[EXERCISE DESCRIPTION]: Scan the material below and copy every line holding the word "pages".

BEGIN PROVIDED RECORDS

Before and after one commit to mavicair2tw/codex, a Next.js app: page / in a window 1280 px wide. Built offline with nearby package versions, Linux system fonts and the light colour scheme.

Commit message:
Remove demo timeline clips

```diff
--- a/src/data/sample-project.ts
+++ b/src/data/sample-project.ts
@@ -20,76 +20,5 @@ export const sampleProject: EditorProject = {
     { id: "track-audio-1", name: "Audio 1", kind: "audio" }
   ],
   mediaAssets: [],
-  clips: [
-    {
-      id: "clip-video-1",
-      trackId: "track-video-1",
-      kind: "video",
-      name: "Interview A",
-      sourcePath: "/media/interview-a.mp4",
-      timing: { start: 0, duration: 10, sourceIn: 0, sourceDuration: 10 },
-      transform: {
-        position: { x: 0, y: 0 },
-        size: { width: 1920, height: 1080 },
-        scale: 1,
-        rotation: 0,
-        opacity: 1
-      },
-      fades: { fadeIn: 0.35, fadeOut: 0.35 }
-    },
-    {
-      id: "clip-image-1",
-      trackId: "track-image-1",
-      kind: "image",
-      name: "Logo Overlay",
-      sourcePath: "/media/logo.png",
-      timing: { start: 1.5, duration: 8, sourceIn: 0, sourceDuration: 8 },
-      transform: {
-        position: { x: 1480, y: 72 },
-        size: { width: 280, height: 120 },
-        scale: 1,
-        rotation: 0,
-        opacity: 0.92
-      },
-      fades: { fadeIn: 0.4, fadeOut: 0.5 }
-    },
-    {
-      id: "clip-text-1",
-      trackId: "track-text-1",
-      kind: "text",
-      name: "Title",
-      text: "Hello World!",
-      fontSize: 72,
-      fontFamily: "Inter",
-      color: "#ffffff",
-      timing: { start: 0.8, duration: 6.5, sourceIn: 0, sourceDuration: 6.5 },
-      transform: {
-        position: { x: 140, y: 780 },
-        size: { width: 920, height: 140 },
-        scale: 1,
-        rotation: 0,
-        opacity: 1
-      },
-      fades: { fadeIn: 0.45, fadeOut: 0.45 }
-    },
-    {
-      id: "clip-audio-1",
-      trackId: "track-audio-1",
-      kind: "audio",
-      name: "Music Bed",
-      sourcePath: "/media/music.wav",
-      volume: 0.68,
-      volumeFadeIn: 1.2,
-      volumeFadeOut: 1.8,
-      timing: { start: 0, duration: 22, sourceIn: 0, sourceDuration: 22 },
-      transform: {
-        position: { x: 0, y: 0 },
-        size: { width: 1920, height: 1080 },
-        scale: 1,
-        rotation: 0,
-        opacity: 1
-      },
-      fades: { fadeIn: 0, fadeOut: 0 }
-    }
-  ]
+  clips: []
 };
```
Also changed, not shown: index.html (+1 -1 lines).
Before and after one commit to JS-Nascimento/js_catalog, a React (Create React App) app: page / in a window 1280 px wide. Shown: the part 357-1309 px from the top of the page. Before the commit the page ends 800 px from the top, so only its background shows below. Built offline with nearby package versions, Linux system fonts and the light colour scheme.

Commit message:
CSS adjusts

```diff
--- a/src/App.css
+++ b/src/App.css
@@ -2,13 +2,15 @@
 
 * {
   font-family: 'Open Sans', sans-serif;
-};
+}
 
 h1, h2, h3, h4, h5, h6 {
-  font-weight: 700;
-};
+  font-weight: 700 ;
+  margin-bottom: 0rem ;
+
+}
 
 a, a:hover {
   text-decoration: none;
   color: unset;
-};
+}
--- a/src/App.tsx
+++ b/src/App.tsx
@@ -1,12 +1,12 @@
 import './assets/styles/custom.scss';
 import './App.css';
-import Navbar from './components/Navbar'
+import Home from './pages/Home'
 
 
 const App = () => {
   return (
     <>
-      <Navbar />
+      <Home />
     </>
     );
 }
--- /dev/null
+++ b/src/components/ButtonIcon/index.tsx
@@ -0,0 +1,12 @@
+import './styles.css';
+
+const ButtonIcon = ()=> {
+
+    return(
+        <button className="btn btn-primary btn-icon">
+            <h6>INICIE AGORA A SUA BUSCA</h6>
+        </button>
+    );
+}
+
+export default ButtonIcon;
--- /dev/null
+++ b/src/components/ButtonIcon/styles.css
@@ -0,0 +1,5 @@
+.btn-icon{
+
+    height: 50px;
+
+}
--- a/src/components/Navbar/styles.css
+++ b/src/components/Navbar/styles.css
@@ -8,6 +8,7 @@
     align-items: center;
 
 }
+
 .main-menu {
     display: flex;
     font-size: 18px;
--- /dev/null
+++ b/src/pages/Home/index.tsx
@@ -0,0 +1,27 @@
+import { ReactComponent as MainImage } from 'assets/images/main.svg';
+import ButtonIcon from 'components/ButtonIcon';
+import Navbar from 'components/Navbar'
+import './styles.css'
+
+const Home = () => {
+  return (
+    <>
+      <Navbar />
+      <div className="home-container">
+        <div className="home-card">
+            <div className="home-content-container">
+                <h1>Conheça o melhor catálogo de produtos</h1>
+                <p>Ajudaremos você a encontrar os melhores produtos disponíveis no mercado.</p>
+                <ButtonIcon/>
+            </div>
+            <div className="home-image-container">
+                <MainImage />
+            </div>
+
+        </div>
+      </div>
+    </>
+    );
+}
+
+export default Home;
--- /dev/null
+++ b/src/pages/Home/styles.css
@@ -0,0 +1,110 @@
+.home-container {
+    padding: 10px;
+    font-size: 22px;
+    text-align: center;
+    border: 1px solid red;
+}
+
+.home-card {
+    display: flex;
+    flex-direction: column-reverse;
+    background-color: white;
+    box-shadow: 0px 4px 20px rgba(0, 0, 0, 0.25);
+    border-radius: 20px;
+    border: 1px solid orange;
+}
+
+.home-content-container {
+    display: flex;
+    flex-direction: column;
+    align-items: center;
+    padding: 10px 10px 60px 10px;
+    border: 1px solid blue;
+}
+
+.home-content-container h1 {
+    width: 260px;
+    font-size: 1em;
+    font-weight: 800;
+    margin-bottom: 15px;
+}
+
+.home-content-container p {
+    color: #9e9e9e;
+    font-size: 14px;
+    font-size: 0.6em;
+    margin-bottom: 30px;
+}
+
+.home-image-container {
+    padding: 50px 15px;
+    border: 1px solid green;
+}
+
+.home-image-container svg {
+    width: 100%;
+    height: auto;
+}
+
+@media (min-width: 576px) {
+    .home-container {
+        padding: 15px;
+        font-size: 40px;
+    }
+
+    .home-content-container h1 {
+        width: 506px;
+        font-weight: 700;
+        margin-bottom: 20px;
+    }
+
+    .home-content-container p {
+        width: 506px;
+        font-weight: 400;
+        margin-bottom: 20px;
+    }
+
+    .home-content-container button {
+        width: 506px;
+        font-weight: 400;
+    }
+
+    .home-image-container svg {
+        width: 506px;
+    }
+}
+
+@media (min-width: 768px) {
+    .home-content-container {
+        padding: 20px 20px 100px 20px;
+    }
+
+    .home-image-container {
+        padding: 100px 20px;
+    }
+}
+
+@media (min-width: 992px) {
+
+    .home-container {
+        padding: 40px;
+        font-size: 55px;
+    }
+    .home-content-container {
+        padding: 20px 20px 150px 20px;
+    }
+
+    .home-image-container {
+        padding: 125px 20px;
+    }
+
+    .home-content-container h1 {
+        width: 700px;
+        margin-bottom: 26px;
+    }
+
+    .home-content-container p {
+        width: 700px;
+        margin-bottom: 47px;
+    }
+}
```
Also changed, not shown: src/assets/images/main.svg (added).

END PROVIDED RECORDS

[COMPLETED TASK]:
+import Home from './pages/Home'
+++ b/src/pages/Home/index.tsx
+++ b/src/pages/Home/styles.css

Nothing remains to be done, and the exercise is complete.